╭──

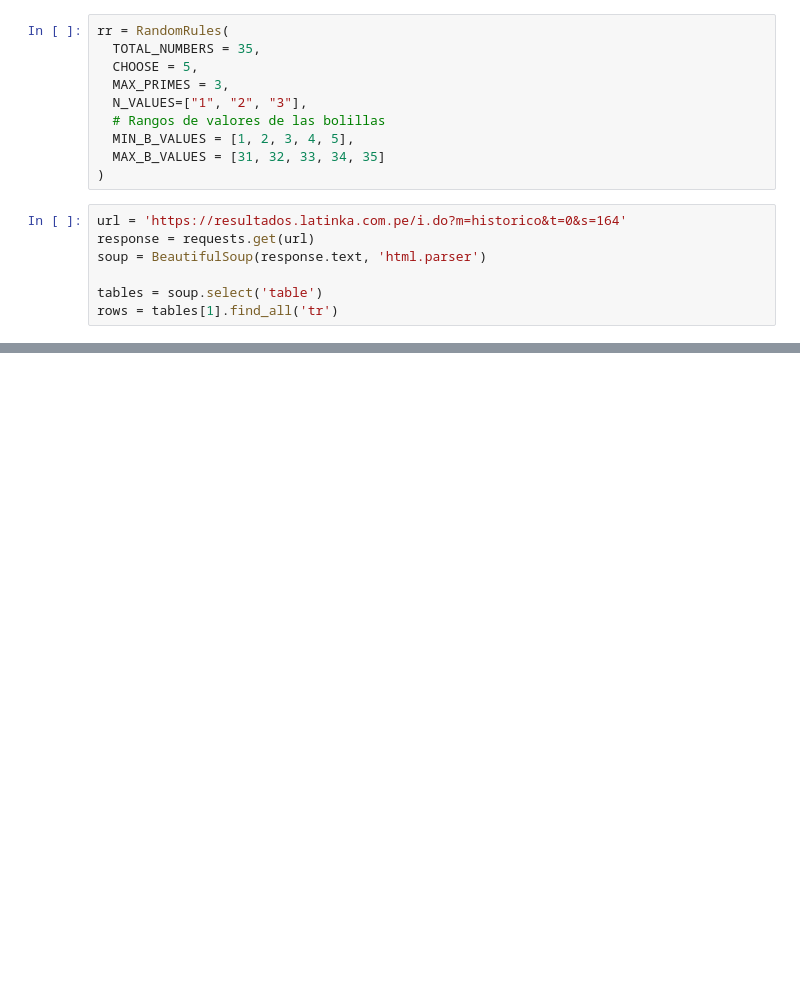
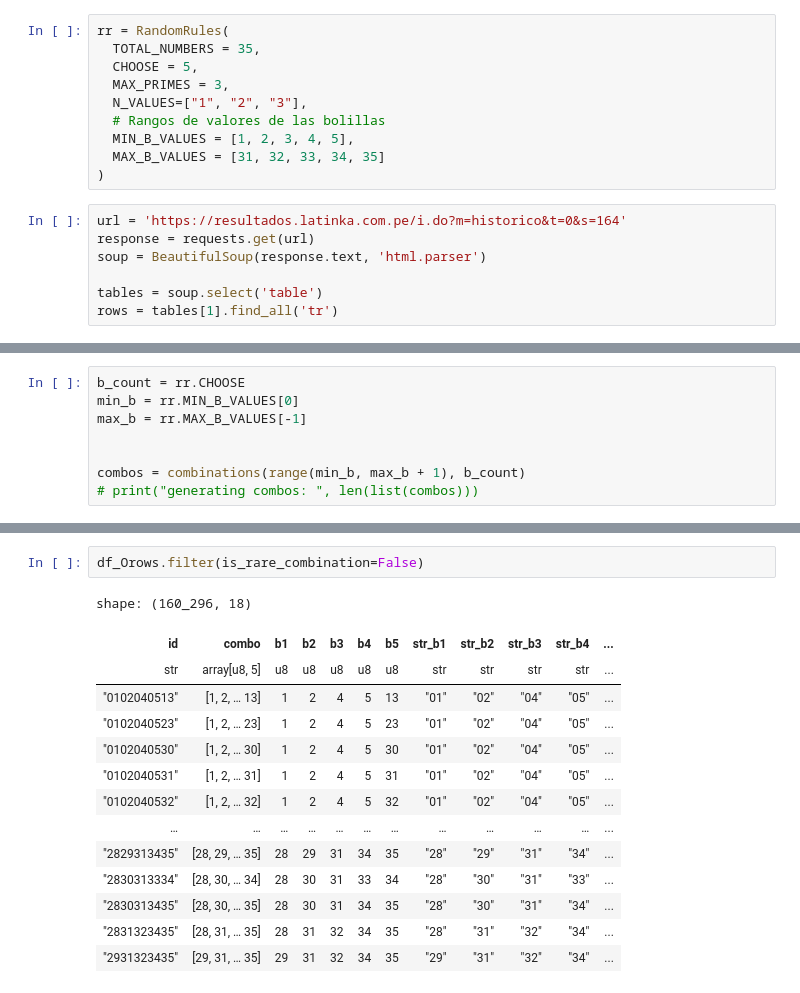
Before and after one commit to coins5/tinkapp.v4, a Jupyter notebook: explore_bolillas_v3_GN.ipynb, the cells around one changed output, grey strips where cells are left out. Drawn from its saved outputs; the diff is of its cells as text; blank space fills up the shorter version.

```diff
--- a/explore_bolillas_v3_GN.ipynb
+++ b/explore_bolillas_v3_GN.ipynb
@@ -185,0 +265,8 @@ shape: (23, 3)
+# %%
+b_count = rr.CHOOSE
+min_b = rr.MIN_B_VALUES[0]
+max_b = rr.MAX_B_VALUES[-1]
+
+
+combos = combinations(range(min_b, max_b + 1), b_count)
+# print("generating combos: ", len(list(combos)))
@@ -185,0 +344,17 @@ shape: (23, 3)
+# %%
+df_Orows.filter(is_rare_combination=False)
+# %% [output]
+shape: (160_296, 18)
+| id | combo | b1 | b2 | b3 | b4 | b5 | str_b1 | str_b2 | str_b3 | str_b4 | ... |
+| str | array[u8, 5] | u8 | u8 | u8 | u8 | u8 | str | str | str | str | ... |
+| "0102040513" | [1, 2, … 13] | 1 | 2 | 4 | 5 | 13 | "01" | "02" | "04" | "05" | ... |
+| "0102040523" | [1, 2, … 23] | 1 | 2 | 4 | 5 | 23 | "01" | "02" | "04" | "05" | ... |
+| "0102040530" | [1, 2, … 30] | 1 | 2 | 4 | 5 | 30 | "01" | "02" | "04" | "05" | ... |
+| "0102040531" | [1, 2, … 31] | 1 | 2 | 4 | 5 | 31 | "01" | "02" | "04" | "05" | ... |
+| "0102040532" | [1, 2, … 32] | 1 | 2 | 4 | 5 | 32 | "01" | "02" | "04" | "05" | ... |
+| … | … | … | … | … | … | … | … | … | … | … | ... |
+| "2829313435" | [28, 29, … 35] | 28 | 29 | 31 | 34 | 35 | "28" | "29" | "31" | "34" | ... |
+| "2830313334" | [28, 30, … 34] | 28 | 30 | 31 | 33 | 34 | "28" | "30" | "31" | "33" | ... |
+| "2830313435" | [28, 30, … 35] | 28 | 30 | 31 | 34 | 35 | "28" | "30" | "31" | "34" | ... |
+| "2831323435" | [28, 31, … 35] | 28 | 31 | 32 | 34 | 35 | "28" | "31" | "32" | "34" | ... |
+| "2931323435" | [29, 31, … 35] | 29 | 31 | 32 | 34 | 35 | "29" | "31" | "32" | "34" | ... |
```
Also changed, not shown: parts of 7 cells of this notebook, 1 other file.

╰──

Task details: The data above must be given again in full and unaltered, minus its images.

Answer to the exercise:
Before and after one commit to coins5/tinkapp.v4, a Jupyter notebook: explore_bolillas_v3_GN.ipynb, the cells around one changed output, grey strips where cells are left out. Drawn from its saved outputs; the diff is of its cells as text; blank space fills up the shorter version.

```diff
--- a/explore_bolillas_v3_GN.ipynb
+++ b/explore_bolillas_v3_GN.ipynb
@@ -185,0 +265,8 @@ shape: (23, 3)
+# %%
+b_count = rr.CHOOSE
+min_b = rr.MIN_B_VALUES[0]
+max_b = rr.MAX_B_VALUES[-1]
+
+
+combos = combinations(range(min_b, max_b + 1), b_count)
+# print("generating combos: ", len(list(combos)))
@@ -185,0 +344,17 @@ shape: (23, 3)
+# %%
+df_Orows.filter(is_rare_combination=False)
+# %% [output]
+shape: (160_296, 18)
+| id | combo | b1 | b2 | b3 | b4 | b5 | str_b1 | str_b2 | str_b3 | str_b4 | ... |
+| str | array[u8, 5] | u8 | u8 | u8 | u8 | u8 | str | str | str | str | ... |
+| "0102040513" | [1, 2, … 13] | 1 | 2 | 4 | 5 | 13 | "01" | "02" | "04" | "05" | ... |
+| "0102040523" | [1, 2, … 23] | 1 | 2 | 4 | 5 | 23 | "01" | "02" | "04" | "05" | ... |
+| "0102040530" | [1, 2, … 30] | 1 | 2 | 4 | 5 | 30 | "01" | "02" | "04" | "05" | ... |
+| "0102040531" | [1, 2, … 31] | 1 | 2 | 4 | 5 | 31 | "01" | "02" | "04" | "05" | ... |
+| "0102040532" | [1, 2, … 32] | 1 | 2 | 4 | 5 | 32 | "01" | "02" | "04" | "05" | ... |
+| … | … | … | … | … | … | … | … | … | … | … | ... |
+| "2829313435" | [28, 29, … 35] | 28 | 29 | 31 | 34 | 35 | "28" | "29" | "31" | "34" | ... |
+| "2830313334" | [28, 30, … 34] | 28 | 30 | 31 | 33 | 34 | "28" | "30" | "31" | "33" | ... |
+| "2830313435" | [28, 30, … 35] | 28 | 30 | 31 | 34 | 35 | "28" | "30" | "31" | "34" | ... |
+| "2831323435" | [28, 31, … 35] | 28 | 31 | 32 | 34 | 35 | "28" | "31" | "32" | "34" | ... |
+| "2931323435" | [29, 31, … 35] | 29 | 31 | 32 | 34 | 35 | "29" | "31" | "32" | "34" | ... |
```
Also changed, not shown: parts of 7 cells of this notebook, 1 other file.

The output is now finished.